For more information/images or for a copy of Sony’s ‘Hidden World of Bugs and Insects Report’, please contact your local PR manager.
Interesting facts about bugs
- There are millions of invertebrates living in your home, from house spiders which scuttle across the floor, to dust mites which are barely visible to the naked eye (Buglife, November 2015)
- Up to 25,000 harmless bugs can be living in your Christmas tree (Jordal, University Museum of Bergen, 2012)
- There are roughly around ten species of spider living in your home (Buglife, November 2015)
Buglife is the only organisation in Europe devoted to the conservation of all invertebrates. The conservation trust is actively working to save Britain’s rarest little animals, everything from bees to beetles, worms to woodlice and jumping spiders to jellyfish.
About the bugs
- House spiders (Tegenaria species)
- Autumn is the time of year when many of us think our houses are being invaded by rather large eight-legged creatures. These are male House spiders and although they are actually in your house all year round, we only see them around this time of year. It is now when they’re on the prowl, searching every corner of your house looking for the lady spider of their dreams. It is quite easy to work out whether a spider is a girl or a boy. The males have smaller bodies but longer legs than the females and the palps - like tiny legs either side of their jaws - look like little arms with boxing gloves. These are the ones more prone to running across your carpet.
- European earwig (Forficula auricularia)
- An old wives tale once thought that we call these insects Earwigs because of their habit of climbing into people’s ears, although it is more likely that their ear-shaped wings gave them their name. They definitely don’t deserve a fearsome reputation being harmless to humans. The females are very caring mothers, defending their young from predators and licking the eggs to keep them free from mould. They come into houses as they’re attracted to lights, similar to night-flying moths.
- Red admiral (Vanessa atalanta)
- With beautiful black wings bearing red bands and white spots, the Red admiral is one of the UK’s most striking and easily identifiable butterflies. Although this butterfly is in fact a migrant which flies all the way from North Africa, some can often be found hibernating inside houses to see out the winter. They wake up in the spring, only to be joined by many other butterflies which have travelled thousands of miles to the UK to then lay their eggs during the warming weather.
- Common green lacewing (Chrysoperla carnea)

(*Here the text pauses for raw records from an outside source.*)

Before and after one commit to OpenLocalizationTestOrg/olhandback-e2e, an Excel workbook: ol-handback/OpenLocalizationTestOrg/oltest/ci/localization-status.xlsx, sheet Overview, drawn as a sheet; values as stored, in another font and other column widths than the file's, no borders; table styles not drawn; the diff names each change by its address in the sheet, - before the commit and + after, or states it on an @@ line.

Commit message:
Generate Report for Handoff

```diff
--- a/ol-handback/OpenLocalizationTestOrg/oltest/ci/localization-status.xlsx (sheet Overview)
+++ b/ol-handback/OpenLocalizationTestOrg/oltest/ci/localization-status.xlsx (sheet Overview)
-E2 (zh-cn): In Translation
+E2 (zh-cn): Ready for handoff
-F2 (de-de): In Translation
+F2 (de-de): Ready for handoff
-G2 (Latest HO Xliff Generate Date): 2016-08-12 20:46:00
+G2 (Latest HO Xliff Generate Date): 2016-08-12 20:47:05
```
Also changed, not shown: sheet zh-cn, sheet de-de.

- With their long antennae, golden eyes and two pairs of transparent wings that are nearly twice as long as their abdomen, the Common green lacewing can grow to 1cm in length. Even though their name suggests they are all green, Common green lacewings do vary in colour and some are striking shades of blue. During the cold winter months, adult lacewings hibernate mainly in buildings. With the change in season, adults change in colour too. Their colour goes from a beautiful shade of green or blue to a yellowish-brown colour, often with red spots on their bodies whilst they overwinter.

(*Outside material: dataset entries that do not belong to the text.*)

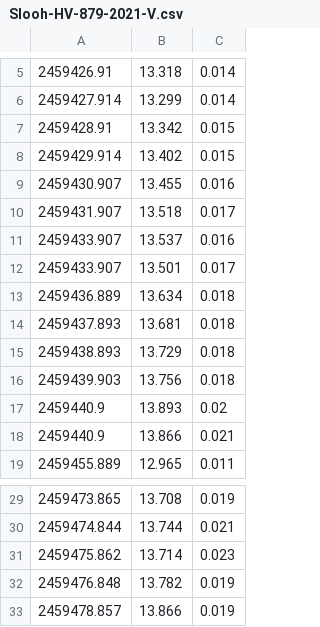
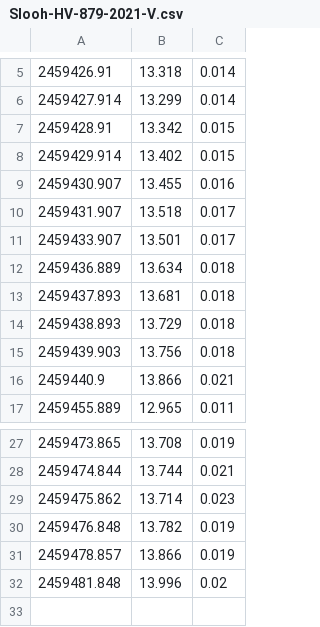
Before and after one commit to DeepSkyWonder/dsw-notebooks, a CSV file: lmc-distance/data/Slooh-HV-879-2021-V.csv, drawn as a sheet; only a part is shown, gaps mark what is left out; removed rows and columns are numbered as before the commit, all else as after; the diff names each change by its address in the sheet, - before the commit and + after, or states it on an @@ line.

Commit message:
Update Slooh-HV-879-2021-V.csv

```diff
--- a/lmc-distance/data/Slooh-HV-879-2021-V.csv
+++ b/lmc-distance/data/Slooh-HV-879-2021-V.csv
-row 11: 2459433.907 | 13.537 | 0.016
-row 17: 2459440.9 | 13.893 | 0.02
+row 32: 2459481.848 | 13.996 | 0.02
```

- Bluebottle fly (Calliphora vomitoria)
- Can often be seen buzzing around the house, the Bluebottle is looking for somewhere to lay its eggs. The adults feed on nectar and are important pollinators of many types of flowers and even crops and orchard trees. The adults will lay their eggs on decaying meat which will feed the larvae once they hatch out. Bluebottles are incredibly important in forensic science as scientists are able to determine time of death from the development of the larvae

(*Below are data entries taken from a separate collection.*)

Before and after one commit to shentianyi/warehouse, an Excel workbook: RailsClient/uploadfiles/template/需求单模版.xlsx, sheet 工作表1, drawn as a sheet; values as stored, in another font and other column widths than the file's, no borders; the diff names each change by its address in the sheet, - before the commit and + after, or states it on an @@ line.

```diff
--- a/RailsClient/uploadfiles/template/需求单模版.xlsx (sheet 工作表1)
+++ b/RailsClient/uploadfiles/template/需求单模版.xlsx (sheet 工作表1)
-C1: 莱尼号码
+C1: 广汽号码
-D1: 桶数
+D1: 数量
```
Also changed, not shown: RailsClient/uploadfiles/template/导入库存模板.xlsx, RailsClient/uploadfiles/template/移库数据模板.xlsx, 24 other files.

- Common clothes moth (Tineola bisselliella)
- Clothes moths can be quite happy living inside your house, and were at one time considered a pest species. As the English name suggests, the larvae feed on clothes made from wool and other natural materials. Now, these shiny, golden moths aren’t as common as they used to be and declines in numbers are thought to be down to an increase in man-made fabrics being used for clothing.
- Seven-spot ladybird (Coccinella septempunctata)
- This lovely little beetle is a gardener’s favourite, helping keep numbers of aphids down. The adults can be active all the way into November, but when it starts to get cold, they move into homes and outbuildings to hibernate over the winter and can often found clustered together in groups for warmth. These creatures are struggling at the moment as their numbers are dwindling, so they’re best left sleeping in the house to give them a much needed boost in the spring.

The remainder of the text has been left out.